Graduate Center PhD student and Mellon Humanities Public Fellow Daniel Valtueña asks us to consider the ways in which literal and figurative “quoting” simultaneously limits and legitimates innovative thinking in the academy and the arts.
Deadline: 15 October 2019. The Futures Initiative and PublicsLab of the Graduate Center, CUNY invite submissions for a free day-long conference and workshop: Graduate Education at Work in the World. The conference will bring together students, faculty, and administrators to collectively imagine and redesign graduate education to support students, scholarship, and the public good.
In the past five years, I have talked to a lot of people about why they chose not to pursue academic jobs after graduate school––a choice that is more common than people assume. Geography might be the number one reason that I hear; not everyone is willing to throw a dart at a map of North America (or the world, for that matter) and live wherever it lands, which is essentially what one does on the academic job market. But very close behind it is this:

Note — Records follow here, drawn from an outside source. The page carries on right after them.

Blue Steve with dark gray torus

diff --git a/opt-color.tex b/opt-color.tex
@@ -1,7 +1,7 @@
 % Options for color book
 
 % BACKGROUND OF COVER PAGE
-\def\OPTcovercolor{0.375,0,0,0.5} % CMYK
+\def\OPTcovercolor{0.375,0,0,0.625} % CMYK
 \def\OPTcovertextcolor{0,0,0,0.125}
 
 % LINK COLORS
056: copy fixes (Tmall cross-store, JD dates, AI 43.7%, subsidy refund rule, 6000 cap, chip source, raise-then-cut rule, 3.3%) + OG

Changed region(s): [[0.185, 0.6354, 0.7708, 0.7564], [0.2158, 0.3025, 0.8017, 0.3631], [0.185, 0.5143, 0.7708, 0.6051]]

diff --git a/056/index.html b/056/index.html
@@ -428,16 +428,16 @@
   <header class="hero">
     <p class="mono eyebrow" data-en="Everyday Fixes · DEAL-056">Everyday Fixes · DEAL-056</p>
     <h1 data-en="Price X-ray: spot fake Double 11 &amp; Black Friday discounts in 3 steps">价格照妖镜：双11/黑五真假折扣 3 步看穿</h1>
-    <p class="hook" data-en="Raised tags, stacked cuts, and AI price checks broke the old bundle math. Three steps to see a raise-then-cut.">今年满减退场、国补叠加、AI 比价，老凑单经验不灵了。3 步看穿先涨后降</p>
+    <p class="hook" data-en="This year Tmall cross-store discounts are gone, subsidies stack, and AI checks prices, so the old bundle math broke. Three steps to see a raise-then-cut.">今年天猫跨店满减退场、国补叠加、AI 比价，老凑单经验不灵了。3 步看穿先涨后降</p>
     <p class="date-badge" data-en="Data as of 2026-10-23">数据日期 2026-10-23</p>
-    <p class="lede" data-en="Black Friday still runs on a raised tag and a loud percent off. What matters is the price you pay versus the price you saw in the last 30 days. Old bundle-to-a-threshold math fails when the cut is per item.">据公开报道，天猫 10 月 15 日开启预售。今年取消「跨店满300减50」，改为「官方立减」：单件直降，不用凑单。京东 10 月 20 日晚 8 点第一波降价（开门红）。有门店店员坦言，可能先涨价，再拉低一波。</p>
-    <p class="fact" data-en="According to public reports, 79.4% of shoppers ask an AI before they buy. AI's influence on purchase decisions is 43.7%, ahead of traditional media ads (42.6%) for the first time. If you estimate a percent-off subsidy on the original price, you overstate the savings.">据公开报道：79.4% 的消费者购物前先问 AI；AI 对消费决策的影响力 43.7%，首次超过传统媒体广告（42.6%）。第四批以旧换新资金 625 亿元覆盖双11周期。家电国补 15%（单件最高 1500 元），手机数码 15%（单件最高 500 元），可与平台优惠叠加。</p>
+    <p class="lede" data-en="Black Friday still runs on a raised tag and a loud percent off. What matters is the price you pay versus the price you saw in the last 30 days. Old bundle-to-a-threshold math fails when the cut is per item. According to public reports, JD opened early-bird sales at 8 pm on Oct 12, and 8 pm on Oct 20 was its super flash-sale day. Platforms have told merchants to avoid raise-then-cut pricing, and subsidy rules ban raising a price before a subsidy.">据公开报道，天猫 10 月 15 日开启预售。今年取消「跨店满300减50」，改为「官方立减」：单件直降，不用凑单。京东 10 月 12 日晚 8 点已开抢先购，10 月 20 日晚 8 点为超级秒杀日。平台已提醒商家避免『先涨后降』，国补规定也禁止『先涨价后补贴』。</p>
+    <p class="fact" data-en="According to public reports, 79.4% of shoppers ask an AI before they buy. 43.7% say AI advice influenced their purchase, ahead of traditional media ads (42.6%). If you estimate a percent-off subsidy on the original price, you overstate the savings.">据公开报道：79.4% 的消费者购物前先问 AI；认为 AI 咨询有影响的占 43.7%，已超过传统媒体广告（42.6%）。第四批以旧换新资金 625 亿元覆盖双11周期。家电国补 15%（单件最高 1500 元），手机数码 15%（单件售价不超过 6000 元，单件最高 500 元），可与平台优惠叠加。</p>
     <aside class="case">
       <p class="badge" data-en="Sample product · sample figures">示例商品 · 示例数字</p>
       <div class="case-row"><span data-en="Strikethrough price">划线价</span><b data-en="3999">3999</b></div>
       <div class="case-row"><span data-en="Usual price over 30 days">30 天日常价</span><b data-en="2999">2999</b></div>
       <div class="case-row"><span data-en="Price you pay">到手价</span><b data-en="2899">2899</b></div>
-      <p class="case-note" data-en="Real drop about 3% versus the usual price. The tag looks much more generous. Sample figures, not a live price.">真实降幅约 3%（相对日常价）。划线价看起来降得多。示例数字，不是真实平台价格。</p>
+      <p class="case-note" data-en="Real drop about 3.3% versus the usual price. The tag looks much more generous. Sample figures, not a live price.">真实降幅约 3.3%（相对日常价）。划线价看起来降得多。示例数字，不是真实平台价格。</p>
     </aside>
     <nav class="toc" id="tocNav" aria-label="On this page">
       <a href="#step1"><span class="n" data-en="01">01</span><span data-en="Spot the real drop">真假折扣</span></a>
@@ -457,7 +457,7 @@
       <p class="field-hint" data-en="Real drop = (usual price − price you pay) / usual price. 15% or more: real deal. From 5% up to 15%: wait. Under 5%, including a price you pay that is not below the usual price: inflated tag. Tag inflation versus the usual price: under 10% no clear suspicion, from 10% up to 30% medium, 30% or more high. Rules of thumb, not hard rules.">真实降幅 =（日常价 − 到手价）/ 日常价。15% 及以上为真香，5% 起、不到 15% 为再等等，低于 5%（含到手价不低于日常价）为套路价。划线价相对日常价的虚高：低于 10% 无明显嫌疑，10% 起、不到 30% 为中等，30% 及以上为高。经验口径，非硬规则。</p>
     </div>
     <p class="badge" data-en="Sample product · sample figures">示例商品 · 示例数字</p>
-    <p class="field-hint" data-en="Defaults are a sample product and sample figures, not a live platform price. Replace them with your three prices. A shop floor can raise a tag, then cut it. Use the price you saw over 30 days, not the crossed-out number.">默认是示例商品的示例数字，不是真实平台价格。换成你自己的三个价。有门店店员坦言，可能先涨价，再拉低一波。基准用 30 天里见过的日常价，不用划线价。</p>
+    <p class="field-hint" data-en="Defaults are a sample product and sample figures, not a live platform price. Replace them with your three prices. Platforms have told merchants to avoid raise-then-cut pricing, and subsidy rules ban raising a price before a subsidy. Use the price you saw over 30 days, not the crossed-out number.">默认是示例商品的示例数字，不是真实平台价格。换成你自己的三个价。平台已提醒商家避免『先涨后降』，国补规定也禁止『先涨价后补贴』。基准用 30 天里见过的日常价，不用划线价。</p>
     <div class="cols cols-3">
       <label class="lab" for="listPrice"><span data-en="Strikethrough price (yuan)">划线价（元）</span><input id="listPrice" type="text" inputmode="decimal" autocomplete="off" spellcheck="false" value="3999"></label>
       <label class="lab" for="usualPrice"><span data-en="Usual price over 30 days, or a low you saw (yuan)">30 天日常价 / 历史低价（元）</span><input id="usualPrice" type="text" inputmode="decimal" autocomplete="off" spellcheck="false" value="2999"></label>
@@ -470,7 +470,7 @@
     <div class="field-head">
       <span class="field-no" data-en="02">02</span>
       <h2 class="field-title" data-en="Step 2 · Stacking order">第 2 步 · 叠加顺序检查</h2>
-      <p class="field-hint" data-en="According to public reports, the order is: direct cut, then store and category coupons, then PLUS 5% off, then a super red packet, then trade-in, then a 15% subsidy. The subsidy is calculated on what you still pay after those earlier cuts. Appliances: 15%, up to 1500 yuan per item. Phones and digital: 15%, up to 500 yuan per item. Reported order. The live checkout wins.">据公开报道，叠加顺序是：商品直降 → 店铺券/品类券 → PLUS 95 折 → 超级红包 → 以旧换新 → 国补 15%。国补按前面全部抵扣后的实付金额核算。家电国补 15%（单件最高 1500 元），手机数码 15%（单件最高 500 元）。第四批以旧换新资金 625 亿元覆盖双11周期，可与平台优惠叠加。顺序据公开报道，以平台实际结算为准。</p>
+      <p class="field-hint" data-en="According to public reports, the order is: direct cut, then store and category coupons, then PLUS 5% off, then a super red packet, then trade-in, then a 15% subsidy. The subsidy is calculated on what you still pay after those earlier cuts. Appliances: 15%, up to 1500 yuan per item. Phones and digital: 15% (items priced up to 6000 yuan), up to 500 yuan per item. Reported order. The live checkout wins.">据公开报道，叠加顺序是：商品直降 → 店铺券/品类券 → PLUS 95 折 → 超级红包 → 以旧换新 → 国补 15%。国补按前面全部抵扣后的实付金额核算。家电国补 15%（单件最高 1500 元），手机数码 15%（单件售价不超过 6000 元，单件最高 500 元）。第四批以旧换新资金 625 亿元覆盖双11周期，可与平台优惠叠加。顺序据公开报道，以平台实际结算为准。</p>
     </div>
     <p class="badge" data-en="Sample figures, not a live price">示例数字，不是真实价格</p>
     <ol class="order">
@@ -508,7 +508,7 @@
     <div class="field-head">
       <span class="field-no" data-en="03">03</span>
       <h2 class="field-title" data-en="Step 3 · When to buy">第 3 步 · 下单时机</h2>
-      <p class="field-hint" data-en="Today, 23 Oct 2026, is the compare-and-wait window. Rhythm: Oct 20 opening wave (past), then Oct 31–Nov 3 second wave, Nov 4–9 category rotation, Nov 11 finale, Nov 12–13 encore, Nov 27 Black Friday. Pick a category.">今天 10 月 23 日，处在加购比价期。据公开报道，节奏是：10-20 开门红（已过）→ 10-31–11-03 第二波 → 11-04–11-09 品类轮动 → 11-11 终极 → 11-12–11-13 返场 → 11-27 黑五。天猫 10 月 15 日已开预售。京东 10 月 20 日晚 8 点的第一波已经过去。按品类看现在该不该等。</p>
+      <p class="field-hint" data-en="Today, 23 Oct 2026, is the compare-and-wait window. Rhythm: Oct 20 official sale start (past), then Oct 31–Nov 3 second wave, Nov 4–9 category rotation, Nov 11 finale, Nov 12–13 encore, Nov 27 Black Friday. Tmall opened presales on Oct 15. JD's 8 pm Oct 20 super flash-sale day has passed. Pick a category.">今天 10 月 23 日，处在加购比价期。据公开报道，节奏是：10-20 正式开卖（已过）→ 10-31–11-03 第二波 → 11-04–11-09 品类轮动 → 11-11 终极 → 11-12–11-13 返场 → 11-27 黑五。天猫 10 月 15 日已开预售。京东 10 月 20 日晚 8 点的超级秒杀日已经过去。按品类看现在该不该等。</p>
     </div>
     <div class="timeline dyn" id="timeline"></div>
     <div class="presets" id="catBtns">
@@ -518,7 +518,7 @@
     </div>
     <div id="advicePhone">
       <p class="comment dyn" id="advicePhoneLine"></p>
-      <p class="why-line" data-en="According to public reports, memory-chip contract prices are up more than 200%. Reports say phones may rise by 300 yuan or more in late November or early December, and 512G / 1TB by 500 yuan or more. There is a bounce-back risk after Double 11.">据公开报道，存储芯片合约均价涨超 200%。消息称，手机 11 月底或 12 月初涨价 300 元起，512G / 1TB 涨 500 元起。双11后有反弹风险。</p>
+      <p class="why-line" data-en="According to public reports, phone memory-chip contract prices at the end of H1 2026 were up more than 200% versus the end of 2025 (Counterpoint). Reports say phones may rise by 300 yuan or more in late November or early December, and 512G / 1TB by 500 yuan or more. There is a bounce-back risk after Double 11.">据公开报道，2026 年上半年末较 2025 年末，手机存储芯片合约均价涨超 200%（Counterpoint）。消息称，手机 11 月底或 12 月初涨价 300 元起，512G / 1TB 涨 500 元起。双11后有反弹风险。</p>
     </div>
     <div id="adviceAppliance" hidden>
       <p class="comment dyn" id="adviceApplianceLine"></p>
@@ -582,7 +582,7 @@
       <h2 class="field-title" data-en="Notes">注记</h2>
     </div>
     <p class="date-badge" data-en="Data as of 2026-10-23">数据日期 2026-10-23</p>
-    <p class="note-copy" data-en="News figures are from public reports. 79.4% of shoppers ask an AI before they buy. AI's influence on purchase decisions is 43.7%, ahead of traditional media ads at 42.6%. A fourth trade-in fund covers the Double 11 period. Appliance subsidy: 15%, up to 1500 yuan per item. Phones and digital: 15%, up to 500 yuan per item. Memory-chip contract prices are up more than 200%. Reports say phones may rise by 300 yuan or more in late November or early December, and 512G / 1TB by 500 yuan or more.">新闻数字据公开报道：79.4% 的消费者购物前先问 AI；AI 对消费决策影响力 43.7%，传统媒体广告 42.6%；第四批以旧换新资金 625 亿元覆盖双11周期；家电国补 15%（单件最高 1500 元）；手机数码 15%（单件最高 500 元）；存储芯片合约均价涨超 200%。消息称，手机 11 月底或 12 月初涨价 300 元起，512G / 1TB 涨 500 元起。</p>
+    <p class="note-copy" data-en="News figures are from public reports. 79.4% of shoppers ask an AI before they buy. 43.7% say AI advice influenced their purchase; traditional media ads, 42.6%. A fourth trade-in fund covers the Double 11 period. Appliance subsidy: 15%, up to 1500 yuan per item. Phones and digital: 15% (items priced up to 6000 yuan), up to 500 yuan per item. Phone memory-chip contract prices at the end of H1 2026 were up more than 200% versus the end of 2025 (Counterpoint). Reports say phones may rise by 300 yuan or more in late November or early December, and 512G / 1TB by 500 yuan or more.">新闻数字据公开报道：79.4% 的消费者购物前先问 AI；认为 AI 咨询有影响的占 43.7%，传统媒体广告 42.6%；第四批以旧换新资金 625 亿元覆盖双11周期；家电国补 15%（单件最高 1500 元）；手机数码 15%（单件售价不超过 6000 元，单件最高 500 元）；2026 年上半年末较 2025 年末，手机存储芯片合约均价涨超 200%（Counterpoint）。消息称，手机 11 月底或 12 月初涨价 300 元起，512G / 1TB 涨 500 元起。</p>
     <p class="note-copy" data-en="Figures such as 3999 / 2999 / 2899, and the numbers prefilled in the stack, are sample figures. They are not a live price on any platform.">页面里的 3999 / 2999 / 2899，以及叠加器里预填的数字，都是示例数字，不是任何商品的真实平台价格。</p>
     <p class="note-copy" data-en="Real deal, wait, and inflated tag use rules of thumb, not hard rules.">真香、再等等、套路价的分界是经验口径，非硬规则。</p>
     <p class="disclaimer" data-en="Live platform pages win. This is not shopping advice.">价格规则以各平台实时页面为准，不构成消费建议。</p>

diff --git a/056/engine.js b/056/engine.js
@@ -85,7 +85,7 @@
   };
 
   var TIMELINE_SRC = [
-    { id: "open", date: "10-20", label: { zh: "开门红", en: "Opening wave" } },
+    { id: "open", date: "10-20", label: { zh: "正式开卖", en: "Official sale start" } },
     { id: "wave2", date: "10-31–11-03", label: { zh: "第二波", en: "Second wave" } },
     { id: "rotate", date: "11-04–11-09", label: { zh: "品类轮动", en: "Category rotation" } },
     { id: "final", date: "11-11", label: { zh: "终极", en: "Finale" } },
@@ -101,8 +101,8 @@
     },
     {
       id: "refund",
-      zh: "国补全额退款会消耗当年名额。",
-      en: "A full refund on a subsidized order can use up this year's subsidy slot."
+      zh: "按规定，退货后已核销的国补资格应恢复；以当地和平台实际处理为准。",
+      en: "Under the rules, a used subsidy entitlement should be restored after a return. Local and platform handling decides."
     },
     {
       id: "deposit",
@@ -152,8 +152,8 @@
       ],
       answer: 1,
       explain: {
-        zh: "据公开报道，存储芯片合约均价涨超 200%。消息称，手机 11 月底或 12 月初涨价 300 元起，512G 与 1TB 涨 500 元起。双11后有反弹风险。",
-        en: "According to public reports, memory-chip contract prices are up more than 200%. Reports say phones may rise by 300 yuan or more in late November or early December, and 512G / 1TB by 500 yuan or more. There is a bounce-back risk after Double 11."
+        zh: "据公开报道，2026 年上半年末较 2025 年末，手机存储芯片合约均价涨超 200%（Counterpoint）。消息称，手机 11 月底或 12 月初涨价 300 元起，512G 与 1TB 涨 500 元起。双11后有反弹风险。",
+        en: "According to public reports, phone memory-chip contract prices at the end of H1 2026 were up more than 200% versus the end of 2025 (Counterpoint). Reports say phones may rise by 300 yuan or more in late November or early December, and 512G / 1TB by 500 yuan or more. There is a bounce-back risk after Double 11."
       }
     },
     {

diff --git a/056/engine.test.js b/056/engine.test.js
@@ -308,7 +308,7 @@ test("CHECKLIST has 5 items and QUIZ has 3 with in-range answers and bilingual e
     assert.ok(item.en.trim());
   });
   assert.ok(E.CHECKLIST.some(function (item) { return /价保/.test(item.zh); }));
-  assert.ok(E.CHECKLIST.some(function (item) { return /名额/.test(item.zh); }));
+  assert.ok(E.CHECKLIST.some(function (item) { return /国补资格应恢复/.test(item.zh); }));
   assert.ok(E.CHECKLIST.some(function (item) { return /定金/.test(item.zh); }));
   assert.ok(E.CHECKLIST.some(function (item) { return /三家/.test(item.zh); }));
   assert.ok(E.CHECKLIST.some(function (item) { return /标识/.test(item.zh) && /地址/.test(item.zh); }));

“I found academic research in the humanities to be too isolating. Sitting in a library carrel alone all day made me miserable.”